Economics of Reforestation and Afforestation
- Daowei ZhangDaowei ZhangSchool of Forestry and Wildlife Sciences, Auburn University
Reforestation is the natural or intentional restocking of existing forests and woodlands that have been harvested or depleted, and afforestation is the establishing of a forest in an area where there were no trees. For economic and practical purposes, reforestation and afforestation have similar goals and processes and thus can be treated as identical activities. Although reforestation and afforestation have a long history, large-scale reforestation and afforestation activities started with industrialization, which caused scarcity in timber and forest-based ecosystem services. In a unified economic model of reforestation and afforestation, factors influencing investments in reforestation and in afforestation on private and public lands include timber prices, unit reforestation cost, interest rate, the responsiveness of tree growth to silviculture, and the value of nontimber benefits, such as ecosystem services.

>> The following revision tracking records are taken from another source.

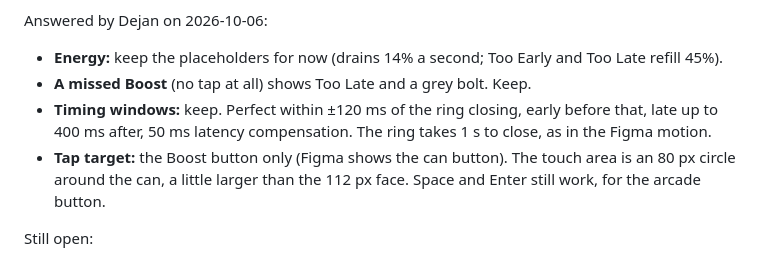
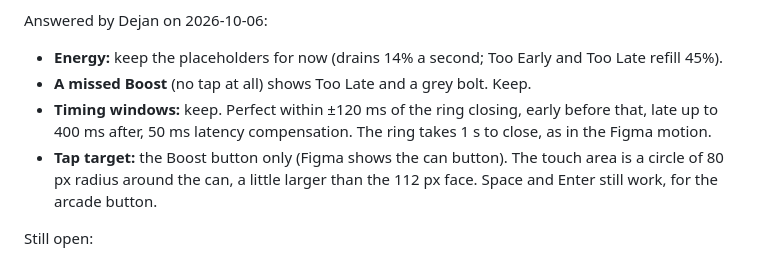
Before and after one commit to dejstdm/sting-formula-1, a Markdown page: doc/2026-10-06-concept-4-step-1.md, the part around the change. GitHub-like rendering.

```diff
--- a/doc/2026-10-06-concept-4-step-1.md
+++ b/doc/2026-10-06-concept-4-step-1.md
@@ -37,7 +37,7 @@ Answered by Dejan on 2026-10-06:
 - **Energy:** keep the placeholders for now (drains 14% a second; Too Early and Too Late refill 45%).
 - **A missed Boost** (no tap at all) shows Too Late and a grey bolt. Keep.
 - **Timing windows:** keep. Perfect within ±120 ms of the ring closing, early before that, late up to 400 ms after, 50 ms latency compensation. The ring takes 1 s to close, as in the Figma motion.
-- **Tap target:** the Boost button only (Figma shows the can button). The touch area is an 80 px circle around the can, a little larger than the 112 px face. Space and Enter still work, for the arcade button.
+- **Tap target:** the Boost button only (Figma shows the can button). The touch area is a circle of 80 px radius around the can, a little larger than the 112 px face. Space and Enter still work, for the arcade button.
 
 Still open:
 
```
Also changed, not shown: README.md (+1 -1 lines).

Market and public policies may facilitate, enhance, or hinder reforestation and afforestation activities, and nontimber benefits are an increasingly important motive for reforestation and, especially, afforestation efforts around the world.